I have a confession to make. I didn’t potty train our youngest.
I spent properly focussed time with Chief and Munch when I thought that they were ready. Admittedly I was spurred on by a new-born baby hanging on my breast and a desire and perhaps need to only have one child in nappies. I joked to my husband that the third time round he should take the reins and experience the joys (and other emotions) sparked by encouraging a move away from nappies towards using a toilet. Somewhere in the middle of these jovial conversations our two year old started to make use of the potty gathering dust in the corner. We promised him, maybe more realistically ourselves, that just as soon as the next holiday/ round of school events/ run of busy weekends was over we would help him and together we would crack it.
Suddenly he moved into pull up pants. He called them nappy pants. I’m not entirely sure how it happened. I think it might actually have been an accidental purchase, but he seemed happy. Next he started to choose. Nappy pants one day, real pants the next. I took him to the supermarket where he chose his first ‘proper’ pants. “We’ll start using them soon” I told him. I meant it too. We’ll clear our schedule, we’ll turn down a few invitations, we’ll rearrange diaries to balance medical appointments, parent consultations and life in general so that we can do this together.
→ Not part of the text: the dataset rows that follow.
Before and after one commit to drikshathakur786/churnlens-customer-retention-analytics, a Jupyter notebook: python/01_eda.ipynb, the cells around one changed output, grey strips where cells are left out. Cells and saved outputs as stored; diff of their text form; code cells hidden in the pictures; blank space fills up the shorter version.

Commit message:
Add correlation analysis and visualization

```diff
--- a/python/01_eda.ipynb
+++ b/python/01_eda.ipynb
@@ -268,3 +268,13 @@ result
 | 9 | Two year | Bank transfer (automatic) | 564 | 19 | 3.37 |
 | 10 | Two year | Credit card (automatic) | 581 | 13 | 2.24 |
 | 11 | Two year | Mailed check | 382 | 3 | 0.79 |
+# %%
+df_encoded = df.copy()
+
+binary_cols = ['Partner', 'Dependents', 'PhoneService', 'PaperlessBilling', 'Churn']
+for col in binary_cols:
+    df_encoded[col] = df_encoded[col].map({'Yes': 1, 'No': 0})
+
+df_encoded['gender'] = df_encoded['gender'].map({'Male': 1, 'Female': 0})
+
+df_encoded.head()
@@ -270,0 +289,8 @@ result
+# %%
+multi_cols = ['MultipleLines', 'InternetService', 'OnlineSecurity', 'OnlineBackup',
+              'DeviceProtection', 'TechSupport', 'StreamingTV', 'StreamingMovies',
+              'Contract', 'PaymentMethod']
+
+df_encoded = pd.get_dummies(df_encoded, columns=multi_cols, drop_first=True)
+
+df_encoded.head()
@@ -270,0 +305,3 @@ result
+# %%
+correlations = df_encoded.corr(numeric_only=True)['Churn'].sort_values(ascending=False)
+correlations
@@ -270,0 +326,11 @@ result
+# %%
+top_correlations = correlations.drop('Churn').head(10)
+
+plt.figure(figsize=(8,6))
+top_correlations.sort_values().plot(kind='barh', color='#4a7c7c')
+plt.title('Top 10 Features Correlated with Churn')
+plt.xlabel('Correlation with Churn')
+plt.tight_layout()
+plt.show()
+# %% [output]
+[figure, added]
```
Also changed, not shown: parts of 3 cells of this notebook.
I am somewhat ashamed to say it took the best part of a week to realise that he had neither asked for nappy pants, or had any accidents. In fact to date I think he’s only had a couple of missed toilet moments which is pretty good going. And in the middle of this momentous achievement of fledging from nappied toddler to toilet using pre-schooler I missed it. I missed it. I know that to some it is a relief to move away from the nappy changes, and trust me I’m not a fan of them, but I couldn’t help but feel that I’d cheated myself out of experiencing this achievement with him. Much like when you witness them rolling over for the first time. Or when you help them to take their first wobbly steps, decipher their first attempts at real words, watch as they flick mushed up Weetabix across the room in a vague attempt to feed themselves. Mum guilt was really giving it to me. Not only that, but some part of me realises, as I look at a stack of nappies piled precariously in our linen cupboard, that I’ll never go through that again. That the nappy stage is over. Just like that. Without any particular emphasis or observation. Without very much need for my guidance. That we don’t have a toddler dependent on us for almost everything, but instead a very young boy who needs us just as much but in a different way. In a ‘give me some space and please pretend that I did it without any help’ kind of way.
I couldn’t be more proud, of course, and it’s not that I miss the nappies for a second. I look around our living room though, and see the carpet re-emerging from the large selection of chunky plastic toys. The baby mats, bouncers and walkers are all long gone. Almost in their place there is this little pang in the depths of my heart. The one that knows that it’s time to let the baby phase go. The one who recognises that we no longer have a baby, but three increasingly independent young sons. I love them for who they have always been and who they are becoming, but I would dearly love to hold onto these early days for just a little bit longer. One last day with them before they start education. One last moment of brushing their teeth before realising that they are more than capable of managing that task for themselves. One more holding of their hands as we toddle along the street. Just one more. And another one more for good measure.
What achievements have you loved experiencing with your children? I’d love to know how the milestones make you feel! Please drop me a note or comment below.